However I can see that changing the asymptotic stack behaviour is undesirable, esp since you are using an explicit strict-apply. How much does this matter to you?

comment:3 Changed 3 years ago by phercek

Not much. It confused me quite a bit so I reported it. This is the first time ghc given me wrong result. I'll just take care not to add -O when profiling. Well, that is if there is not a similar bug for some other programs which would change asymptotic behavior even when optimizations are not used. I did not see such a bug yet. That would defeat the goal of profiling. I profile to solve space/time problems. I often solve these by changing strictness explicitly. If profiling ignored explicit strictness specifications then it would be kind of useless.

So I think fixing this can be postponed till a similar bug is not found which would not depend on -O flag too.

comment:4 Changed 3 years ago by simonmar

  • Component changed from Compiler to Profiling
  • Milestone set to 7.4.1

It looks like the simplifier has left behind behind the unboxing and reboxing created by the worker-wrapper transformation, and as a result accumulate is no longer tail-recursive, which explains the stack overflow. Presumably the problem is that the scc annotation got in the way.

I think we should defer this for now (along with lots of other profiling tickets) until we have time to do a thorough overhaul of profiling. The first step would be to figure out the desired semantics of Core with scc, so that we know how to do optimisation in its presence.

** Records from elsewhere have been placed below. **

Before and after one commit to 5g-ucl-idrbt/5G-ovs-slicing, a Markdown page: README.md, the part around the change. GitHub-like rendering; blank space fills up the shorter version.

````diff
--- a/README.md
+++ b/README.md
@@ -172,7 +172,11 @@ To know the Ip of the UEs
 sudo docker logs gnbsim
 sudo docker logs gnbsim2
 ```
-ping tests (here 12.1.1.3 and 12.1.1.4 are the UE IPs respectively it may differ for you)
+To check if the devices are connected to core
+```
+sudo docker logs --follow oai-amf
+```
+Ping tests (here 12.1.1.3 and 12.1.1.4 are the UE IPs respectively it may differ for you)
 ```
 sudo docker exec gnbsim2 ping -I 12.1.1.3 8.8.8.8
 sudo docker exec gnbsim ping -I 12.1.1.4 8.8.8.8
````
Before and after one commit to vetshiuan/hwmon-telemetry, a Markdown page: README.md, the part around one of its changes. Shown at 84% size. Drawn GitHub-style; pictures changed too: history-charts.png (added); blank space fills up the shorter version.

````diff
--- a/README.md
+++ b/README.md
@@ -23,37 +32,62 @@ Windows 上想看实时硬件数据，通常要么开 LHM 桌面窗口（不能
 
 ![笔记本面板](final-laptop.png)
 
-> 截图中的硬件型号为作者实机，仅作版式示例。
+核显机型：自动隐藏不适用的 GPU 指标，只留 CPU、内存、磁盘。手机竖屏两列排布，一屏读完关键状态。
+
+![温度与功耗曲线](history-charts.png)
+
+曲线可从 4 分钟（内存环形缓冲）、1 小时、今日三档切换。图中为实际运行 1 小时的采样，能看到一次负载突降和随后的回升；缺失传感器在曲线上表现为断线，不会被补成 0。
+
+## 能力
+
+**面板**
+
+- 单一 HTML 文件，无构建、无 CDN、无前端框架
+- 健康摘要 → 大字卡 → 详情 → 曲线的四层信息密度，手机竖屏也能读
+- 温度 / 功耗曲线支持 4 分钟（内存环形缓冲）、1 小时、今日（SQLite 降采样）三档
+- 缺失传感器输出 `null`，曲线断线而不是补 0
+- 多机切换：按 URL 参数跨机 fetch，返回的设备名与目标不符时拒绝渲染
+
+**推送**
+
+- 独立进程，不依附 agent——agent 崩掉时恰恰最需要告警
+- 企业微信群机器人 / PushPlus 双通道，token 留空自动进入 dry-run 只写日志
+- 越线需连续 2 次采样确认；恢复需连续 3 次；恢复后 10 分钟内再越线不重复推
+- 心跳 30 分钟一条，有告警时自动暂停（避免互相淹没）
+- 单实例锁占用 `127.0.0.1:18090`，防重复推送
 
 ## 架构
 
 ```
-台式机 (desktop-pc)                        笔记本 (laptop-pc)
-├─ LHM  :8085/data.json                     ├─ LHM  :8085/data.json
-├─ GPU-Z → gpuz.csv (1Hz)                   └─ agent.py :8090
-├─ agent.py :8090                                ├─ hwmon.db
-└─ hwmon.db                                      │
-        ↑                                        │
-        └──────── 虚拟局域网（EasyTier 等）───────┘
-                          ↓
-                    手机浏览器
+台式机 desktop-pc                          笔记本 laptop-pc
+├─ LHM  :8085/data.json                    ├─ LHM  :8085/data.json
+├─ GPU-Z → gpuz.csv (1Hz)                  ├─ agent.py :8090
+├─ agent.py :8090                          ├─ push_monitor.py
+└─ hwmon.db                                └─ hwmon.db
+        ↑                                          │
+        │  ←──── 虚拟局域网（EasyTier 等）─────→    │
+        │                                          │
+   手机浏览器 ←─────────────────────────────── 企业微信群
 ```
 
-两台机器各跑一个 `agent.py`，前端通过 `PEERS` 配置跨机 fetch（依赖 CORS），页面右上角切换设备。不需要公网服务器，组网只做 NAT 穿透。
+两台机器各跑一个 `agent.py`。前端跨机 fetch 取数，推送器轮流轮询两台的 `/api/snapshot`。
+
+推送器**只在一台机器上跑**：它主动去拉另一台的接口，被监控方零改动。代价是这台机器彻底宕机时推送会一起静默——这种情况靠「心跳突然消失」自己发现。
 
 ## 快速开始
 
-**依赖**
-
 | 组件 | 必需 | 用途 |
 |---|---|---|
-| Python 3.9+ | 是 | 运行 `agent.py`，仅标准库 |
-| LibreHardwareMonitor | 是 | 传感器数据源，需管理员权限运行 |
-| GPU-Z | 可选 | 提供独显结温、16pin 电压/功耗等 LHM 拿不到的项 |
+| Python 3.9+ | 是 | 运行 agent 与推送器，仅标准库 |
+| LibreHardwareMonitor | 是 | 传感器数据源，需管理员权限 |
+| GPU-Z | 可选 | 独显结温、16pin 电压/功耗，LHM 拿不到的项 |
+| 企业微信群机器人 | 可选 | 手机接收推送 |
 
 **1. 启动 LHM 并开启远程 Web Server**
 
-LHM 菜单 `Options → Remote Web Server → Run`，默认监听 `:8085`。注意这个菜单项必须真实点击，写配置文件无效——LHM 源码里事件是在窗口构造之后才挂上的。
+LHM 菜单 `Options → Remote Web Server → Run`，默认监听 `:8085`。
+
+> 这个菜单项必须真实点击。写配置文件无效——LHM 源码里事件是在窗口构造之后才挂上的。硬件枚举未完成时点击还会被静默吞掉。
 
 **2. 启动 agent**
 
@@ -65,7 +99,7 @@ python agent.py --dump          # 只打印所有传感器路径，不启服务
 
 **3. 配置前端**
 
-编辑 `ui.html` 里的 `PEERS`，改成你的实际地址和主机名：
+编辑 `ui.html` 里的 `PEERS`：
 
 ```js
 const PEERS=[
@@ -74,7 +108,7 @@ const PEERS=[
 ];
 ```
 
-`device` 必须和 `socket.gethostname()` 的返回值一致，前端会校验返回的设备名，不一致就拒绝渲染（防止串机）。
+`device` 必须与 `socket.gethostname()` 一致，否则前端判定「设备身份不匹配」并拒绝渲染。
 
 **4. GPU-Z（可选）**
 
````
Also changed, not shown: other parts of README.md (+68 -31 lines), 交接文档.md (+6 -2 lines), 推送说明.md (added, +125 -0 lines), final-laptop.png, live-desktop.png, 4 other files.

comment:5 Changed 3 years ago by simonmar

  • Owner set to simonmar

comment:6 Changed 2 years ago by marlowsd@…

commit eea40328004e3cad1fdd31004337e10e6ae5fc52

Author: Simon Marlow <marlowsd@gmail.com>
Date:   Wed Dec 7 15:23:28 2011 +0000

    Improve optimisation in the presence of SCCs (fixes #5363)
    
    We had some special cases to handle things like
    
      case (scc c (case E of alts)) of alts'
    
    but it only worked when there was a single scc in the way.  This
    generalises the optimisation to handle multiple sccs and ticks, so
    that we can catch most case-of-case optimisations that would normally
    apply in the absence of profiling.
    
    This fixes the example in #5363, and nofib results (with -prof
    -fprof-auto) show that allocation universally goes down or stays the
    same.

 compiler/simplCore/Simplify.lhs |   35 +++++++++++++++++++++++++----------
 1 files changed, 25 insertions(+), 10 deletions(-)

comment:7 Changed 2 years ago by simonmar

  • Difficulty set to Unknown
  • Resolution set to fixed
  • Status changed from new to closed
Note: See TracTickets for help on using tickets.